What, like it’s hard?
The Internet’s a child. It’s been growing and developing for decades, and having being born in 1982 myself, I’ve been around to observe all of its spurts and setbacks, like a middle school dad with a video camera permanently squatting in film stance. The Internet is the world’s new bike, and not only are we constantly learning how to ride it, we have no teacher and there’s a pool noodle where the handlebars should be. Because it doesn’t really know what it’s doing yet, the Internet—and more specifically its deviant Id, social media— gets into some weird shit sometimes. It’s all a part of growing up.
Several years ago, something stopped me in my scroll that was so arrogant, so spoiled, and so gross, that it inspired bravery in me. It made me want to tell the truth. What I saw was a blogger returning home from (free) vacation to a pile of (free) packages that was taller than her. Not only did the stack of free shit exist, but she had no problem showing it off. Her own personal crap Christmas.
The packages were full of clothes, beauty products, shoes, and bags that brands wanted her to wear on social media. The idea being her lemmings would want to purchase all the shit she got for free, with money they had to earn from actual jobs. A generation of women working their asses off and out of nowhere a profession grew from being the most popular girl in 10th grade and refusing to ever give up the title. This idea is old (free) hat now, you understand. But it mortified me with such force that it’s impacted how I use social media, and how I write online, to this day.

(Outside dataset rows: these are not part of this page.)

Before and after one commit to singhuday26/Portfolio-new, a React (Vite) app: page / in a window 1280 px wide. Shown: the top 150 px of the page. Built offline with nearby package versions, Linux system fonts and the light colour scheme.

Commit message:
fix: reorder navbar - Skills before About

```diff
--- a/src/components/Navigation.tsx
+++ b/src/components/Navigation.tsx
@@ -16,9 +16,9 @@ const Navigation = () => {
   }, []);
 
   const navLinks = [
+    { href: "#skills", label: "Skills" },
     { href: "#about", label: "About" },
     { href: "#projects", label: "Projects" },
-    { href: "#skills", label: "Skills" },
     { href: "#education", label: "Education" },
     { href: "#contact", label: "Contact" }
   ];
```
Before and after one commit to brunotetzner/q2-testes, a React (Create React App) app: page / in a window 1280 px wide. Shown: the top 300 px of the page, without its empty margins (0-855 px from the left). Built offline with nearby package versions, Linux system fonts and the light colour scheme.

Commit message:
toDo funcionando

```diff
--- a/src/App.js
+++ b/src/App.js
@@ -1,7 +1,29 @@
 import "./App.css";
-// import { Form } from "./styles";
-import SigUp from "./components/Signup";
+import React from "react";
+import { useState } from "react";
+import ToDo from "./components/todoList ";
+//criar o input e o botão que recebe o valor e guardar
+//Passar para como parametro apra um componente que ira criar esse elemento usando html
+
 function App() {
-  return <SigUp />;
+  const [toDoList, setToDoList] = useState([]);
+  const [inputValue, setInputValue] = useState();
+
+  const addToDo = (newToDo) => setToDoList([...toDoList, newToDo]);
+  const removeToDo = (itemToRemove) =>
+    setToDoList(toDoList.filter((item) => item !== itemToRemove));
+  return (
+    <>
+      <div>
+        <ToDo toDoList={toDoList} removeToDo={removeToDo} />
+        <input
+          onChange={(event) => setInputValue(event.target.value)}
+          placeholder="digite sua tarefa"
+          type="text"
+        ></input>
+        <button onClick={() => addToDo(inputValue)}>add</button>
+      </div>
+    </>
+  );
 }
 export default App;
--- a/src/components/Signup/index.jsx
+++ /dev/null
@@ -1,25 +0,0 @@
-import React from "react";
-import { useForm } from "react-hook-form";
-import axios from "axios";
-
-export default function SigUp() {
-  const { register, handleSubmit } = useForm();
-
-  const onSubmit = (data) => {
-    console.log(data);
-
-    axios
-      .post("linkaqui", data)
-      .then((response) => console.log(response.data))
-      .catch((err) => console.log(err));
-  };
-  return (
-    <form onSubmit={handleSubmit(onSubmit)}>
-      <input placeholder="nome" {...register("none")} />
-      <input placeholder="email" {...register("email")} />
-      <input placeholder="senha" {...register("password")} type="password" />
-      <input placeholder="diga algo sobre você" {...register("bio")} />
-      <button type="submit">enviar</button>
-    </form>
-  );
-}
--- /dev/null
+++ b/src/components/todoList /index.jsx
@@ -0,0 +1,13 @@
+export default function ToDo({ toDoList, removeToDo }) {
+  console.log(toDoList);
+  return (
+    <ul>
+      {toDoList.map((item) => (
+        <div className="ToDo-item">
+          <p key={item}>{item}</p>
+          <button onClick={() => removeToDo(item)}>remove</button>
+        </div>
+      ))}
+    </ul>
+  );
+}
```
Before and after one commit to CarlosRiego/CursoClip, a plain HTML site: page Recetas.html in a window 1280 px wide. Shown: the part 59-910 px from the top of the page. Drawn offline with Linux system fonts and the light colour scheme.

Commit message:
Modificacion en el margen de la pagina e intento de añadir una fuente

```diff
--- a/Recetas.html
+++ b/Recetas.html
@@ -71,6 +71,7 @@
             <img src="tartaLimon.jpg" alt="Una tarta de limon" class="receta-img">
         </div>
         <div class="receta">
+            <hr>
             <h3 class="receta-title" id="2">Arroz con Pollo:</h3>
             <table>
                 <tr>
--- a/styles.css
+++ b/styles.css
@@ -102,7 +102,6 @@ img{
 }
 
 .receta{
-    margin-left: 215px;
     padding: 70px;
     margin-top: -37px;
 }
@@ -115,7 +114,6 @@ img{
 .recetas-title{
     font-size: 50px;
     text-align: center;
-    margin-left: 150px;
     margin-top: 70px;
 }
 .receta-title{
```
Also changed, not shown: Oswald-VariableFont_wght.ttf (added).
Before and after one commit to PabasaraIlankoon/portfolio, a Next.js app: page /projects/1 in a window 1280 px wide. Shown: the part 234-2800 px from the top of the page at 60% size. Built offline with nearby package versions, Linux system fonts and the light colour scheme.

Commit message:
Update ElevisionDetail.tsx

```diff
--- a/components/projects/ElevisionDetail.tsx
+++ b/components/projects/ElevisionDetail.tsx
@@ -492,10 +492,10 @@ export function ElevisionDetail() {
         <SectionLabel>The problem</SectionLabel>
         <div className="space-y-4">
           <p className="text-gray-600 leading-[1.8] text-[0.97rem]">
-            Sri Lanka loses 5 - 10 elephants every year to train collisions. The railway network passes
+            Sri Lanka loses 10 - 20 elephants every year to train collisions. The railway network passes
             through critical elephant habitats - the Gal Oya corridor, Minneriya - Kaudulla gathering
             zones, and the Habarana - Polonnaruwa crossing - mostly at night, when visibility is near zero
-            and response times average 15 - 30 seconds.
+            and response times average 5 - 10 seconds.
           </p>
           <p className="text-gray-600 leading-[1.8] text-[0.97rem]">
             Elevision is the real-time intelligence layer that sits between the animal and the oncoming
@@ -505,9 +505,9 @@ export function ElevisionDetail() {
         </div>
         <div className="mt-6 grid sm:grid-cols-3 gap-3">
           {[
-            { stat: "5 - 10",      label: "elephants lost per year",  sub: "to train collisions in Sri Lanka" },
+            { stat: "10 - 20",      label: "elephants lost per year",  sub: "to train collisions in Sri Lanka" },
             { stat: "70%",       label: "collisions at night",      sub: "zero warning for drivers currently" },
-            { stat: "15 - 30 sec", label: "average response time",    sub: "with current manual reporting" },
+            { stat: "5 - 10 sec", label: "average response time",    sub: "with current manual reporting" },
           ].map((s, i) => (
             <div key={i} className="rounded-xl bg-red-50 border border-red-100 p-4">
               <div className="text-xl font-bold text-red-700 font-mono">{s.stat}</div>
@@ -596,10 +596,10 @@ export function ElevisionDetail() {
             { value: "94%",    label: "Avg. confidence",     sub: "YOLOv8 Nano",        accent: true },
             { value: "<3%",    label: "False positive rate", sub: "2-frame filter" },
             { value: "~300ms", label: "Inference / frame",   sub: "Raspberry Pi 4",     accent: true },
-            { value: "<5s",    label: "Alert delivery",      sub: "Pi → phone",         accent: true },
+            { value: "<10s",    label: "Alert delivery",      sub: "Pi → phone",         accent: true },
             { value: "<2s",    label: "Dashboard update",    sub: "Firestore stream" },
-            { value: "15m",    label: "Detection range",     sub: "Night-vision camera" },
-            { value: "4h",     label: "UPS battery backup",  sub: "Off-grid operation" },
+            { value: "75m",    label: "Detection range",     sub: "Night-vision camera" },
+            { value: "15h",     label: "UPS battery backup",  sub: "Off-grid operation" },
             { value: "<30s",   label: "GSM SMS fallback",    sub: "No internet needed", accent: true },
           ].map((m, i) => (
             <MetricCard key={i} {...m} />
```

In 2013, I started writing, really writing, on the Internet. About being single, online dating, and various aspects of those things that make me incensed. More than anything, I was writing about what was happening to me, and I was telling the truth. So for five years, I’ve been spit polishing my anger, and dammit if I haven’t achieved a high shine.
On October 10th, 2018, Refinery29 published the first piece in a new series, “Every Single Day.” I am its author. Since then we’ve published new content to the series every other week, on topics ranging from financial hardships of being alone, to lifting heavy shit. Things seem to be going well.
My goal in doing this is twofold: First, above all I want single women over 30 (or howeverthefuckold they are) to feel less alone, and less “wrong.” I don’t think there’s anything wrong with being single. I know, burn the witch, right?
Second, I want to change the discussion around single women. I don’t like the way the world sees us, talks about us, or portrays us in fiction. I’m tired of being Cathy Comic’ed and Aunt Glady’ed and reduced to a character and lifestyle young girls are groomed to see as failure.
I’m trying to tell the truth about being single, and because being funny is the superpower my experiences being bullied zapped into me as a child, I am trying to make single women laugh, too. If I make others laugh, that’s amazing, just know it’s an accident.
I understand building a following on social media. I’ve been growing this one for years and I’m proud of (and quite honestly shocked by) how many people enjoy my work enough click a follow button. As Every Single Day grows, it is my hope that single women here and across our baby Internet will enjoy it, share it, and feel like they’re part of something. I certainly do.
This week I’ve been contacted by PR representatives for a dating app, a cookbook, and a coffee company. All three ridiculously on brand for me. But I told them, as I’m telling you, that if I can (and want to) support the work of others I will, but that’s not what my writing is going to be about—ever. Ain’t nothing free except the truth, and sometimes a good laugh.